For the word "nostra", count the lines of the listing that contain it and give only the count.

[Given information]

----------------

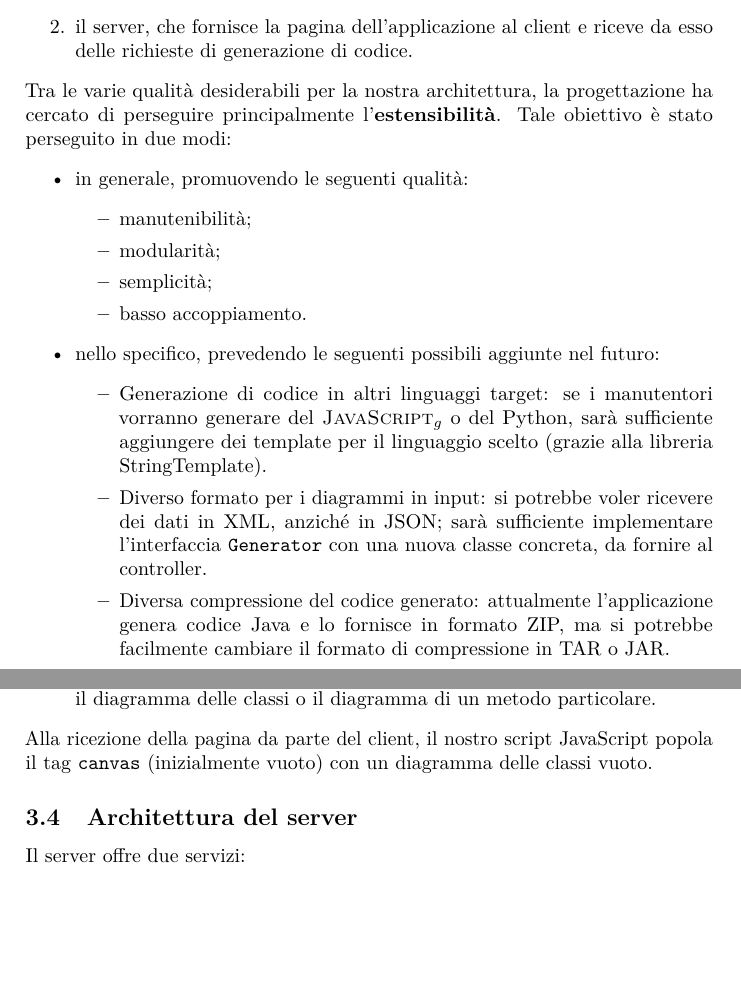
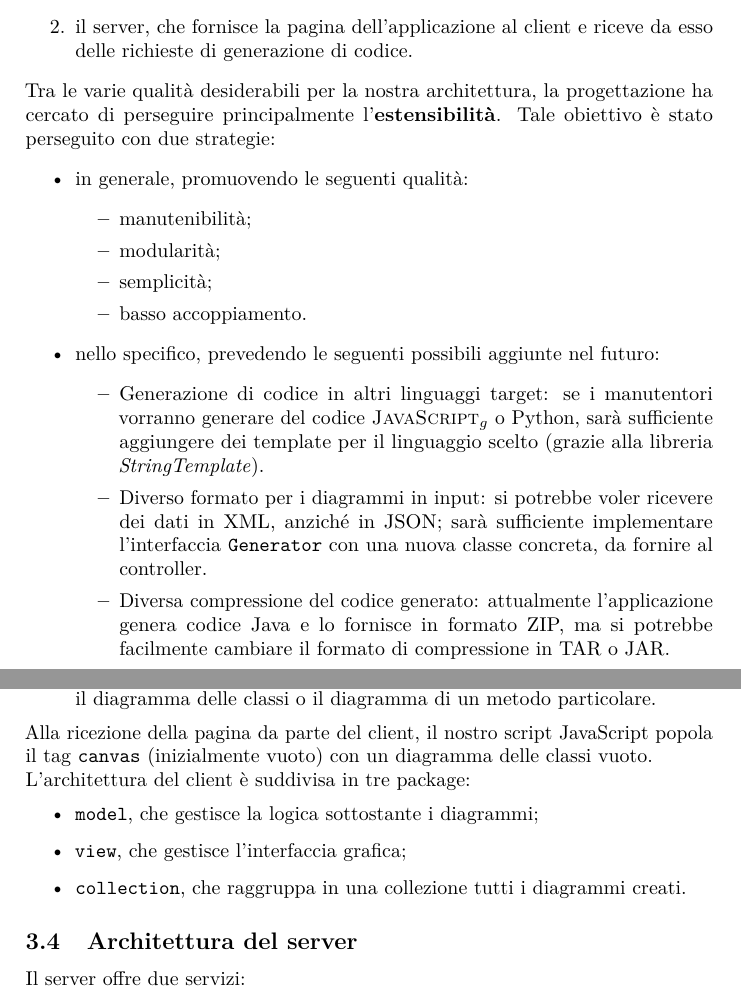
Before and after one commit to hivex-unipd/swedesigner-doc, a LaTeX document (doc/Esterni/Specifica_tecnica/Specifica_tecnica_0_0_1.tex, which reads doc/Esterni/Specifica_tecnica/tex/arch.tex): two parts of pages 9 and 10 of 13, joined at a grey line, cut so that both start at the same text, the shorter picture padded with empty space. Compiled offline with pdfLaTeX.

Commit message:
aggiunte a arch.tex client

```diff
--- a/doc/Esterni/Specifica_tecnica/tex/arch.tex
+++ b/doc/Esterni/Specifica_tecnica/tex/arch.tex
@@ -23,7 +23,7 @@ L'architettura dell'applicazione è suddivisa in due moduli:
 	\item il server, che fornisce la pagina dell'applicazione al client e riceve da esso delle richieste di generazione di codice.
 \end{enumerate}
 
-Tra le varie qualità desiderabili per la nostra architettura, la progettazione ha cercato di perseguire principalmente l'\textbf{estensibilità}. Tale obiettivo è stato perseguito in due modi:
+Tra le varie qualità desiderabili per la nostra architettura, la progettazione ha cercato di perseguire principalmente l'\textbf{estensibilità}. Tale obiettivo è stato perseguito con due strategie:
 \begin{itemize}
 	\item in generale, promuovendo le seguenti qualità:
 	\begin{itemize}
@@ -34,7 +34,7 @@ Tra le varie qualità desiderabili per la nostra architettura, la progettazione
 	\end{itemize}
 	\item nello specifico, prevedendo le seguenti possibili aggiunte nel futuro:
 	\begin{itemize}
-		\item Generazione di codice in altri linguaggi target: se i manutentori vorranno generare del \gloss{JavaScript} o del Python, sarà sufficiente aggiungere dei template per il linguaggio scelto (grazie alla libreria StringTemplate).
+		\item Generazione di codice in altri linguaggi target: se i manutentori vorranno generare del codice \gloss{JavaScript} o Python, sarà sufficiente aggiungere dei template per il linguaggio scelto (grazie alla libreria \emph{StringTemplate}).
 		\item Diverso formato per i diagrammi in input: si potrebbe voler ricevere dei dati in XML, anziché in JSON; sarà sufficiente implementare l'interfaccia \texttt{Generator} con una nuova classe concreta, da fornire al controller.
 		\item Diversa compressione del codice generato: attualmente l'applicazione genera codice Java e lo fornisce in formato ZIP, ma si potrebbe facilmente cambiare il formato di compressione in TAR o JAR.
 		\item Persistenza dei dati del diagramma che arrivano in input al \emph{back end}: si potrebbe voler mantenere un database di utenti dell'applicazione, ognuno con i propri diagrammi mantenuti nel server a tempo indefinito; oppure; per questo, basta fornire l'indirizzo della risorsa JSON, che attualmente non viene eliminata dal server. % (oppure per ora potremmo eliminarla...)
@@ -61,6 +61,13 @@ Il \texttt{body} (corpo, visibile) della pagina HTML si compone di pochi blocchi
 \end{itemize}
 
 Alla ricezione della pagina da parte del client, il nostro script JavaScript popola il tag \texttt{canvas} (inizialmente vuoto) con un diagramma delle classi vuoto.
+
+L'architettura del client è suddivisa in tre package:
+\begin{itemize}
+	\item \texttt{model}, che gestisce la logica sottostante i diagrammi;
+	\item \texttt{view}, che gestisce l'interfaccia grafica;
+	\item \texttt{collection}, che raggruppa in una collezione tutti i diagrammi creati.
+\end{itemize}
 
 %%% [...]
 
```
Also changed, not shown: 1 other file.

----------------

[Solution for this exercise] 3